**Entries shown:**
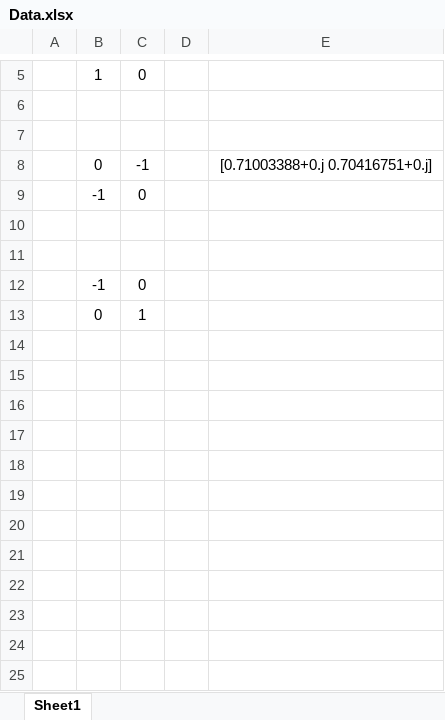
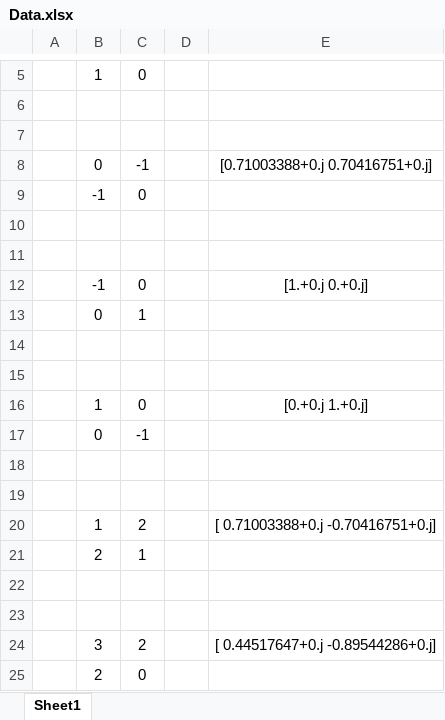
Before and after one commit to CodieKev/Quantum_Eigen_Sweat, an Excel workbook: Data.xlsx, sheet Sheet1, drawn as a sheet; only a part is shown, gaps mark what is left out; values as stored, in another font and other column widths than the file's, no borders; the diff names each change by its address in the sheet, - before the commit and + after, or states it on an @@ line.

Commit message:
Data

```diff
--- a/Data.xlsx (sheet Sheet1)
+++ b/Data.xlsx (sheet Sheet1)
-E12: (empty)
+E12: [1.+0.j 0.+0.j]
+row 14: (empty)
+row 15: (empty)
+row 16:  | 1 | 0 |  | [0.+0.j 1.+0.j]
+row 17:  | 0 | -1
+row 18: (empty)
+row 19: (empty)
+row 20:  | 1 | 2 |  | [ 0.71003388+0.j -0.70416751+0.j]
+row 21:  | 2 | 1
+row 22: (empty)
+row 23: (empty)
+row 24:  | 3 | 2 |  | [ 0.44517647+0.j -0.89544286+0.j]
+row 25:  | 2 | 0
```
Also changed, not shown: 2 other files.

**Required action:**
Would you copy out every line of the data above exactly, minus the pictures?

**Result for this task:**
Before and after one commit to CodieKev/Quantum_Eigen_Sweat, an Excel workbook: Data.xlsx, sheet Sheet1, drawn as a sheet; only a part is shown, gaps mark what is left out; values as stored, in another font and other column widths than the file's, no borders; the diff names each change by its address in the sheet, - before the commit and + after, or states it on an @@ line.

Commit message:
Data

```diff
--- a/Data.xlsx (sheet Sheet1)
+++ b/Data.xlsx (sheet Sheet1)
-E12: (empty)
+E12: [1.+0.j 0.+0.j]
+row 14: (empty)
+row 15: (empty)
+row 16:  | 1 | 0 |  | [0.+0.j 1.+0.j]
+row 17:  | 0 | -1
+row 18: (empty)
+row 19: (empty)
+row 20:  | 1 | 2 |  | [ 0.71003388+0.j -0.70416751+0.j]
+row 21:  | 2 | 1
+row 22: (empty)
+row 23: (empty)
+row 24:  | 3 | 2 |  | [ 0.44517647+0.j -0.89544286+0.j]
+row 25:  | 2 | 0
```
Also changed, not shown: 2 other files.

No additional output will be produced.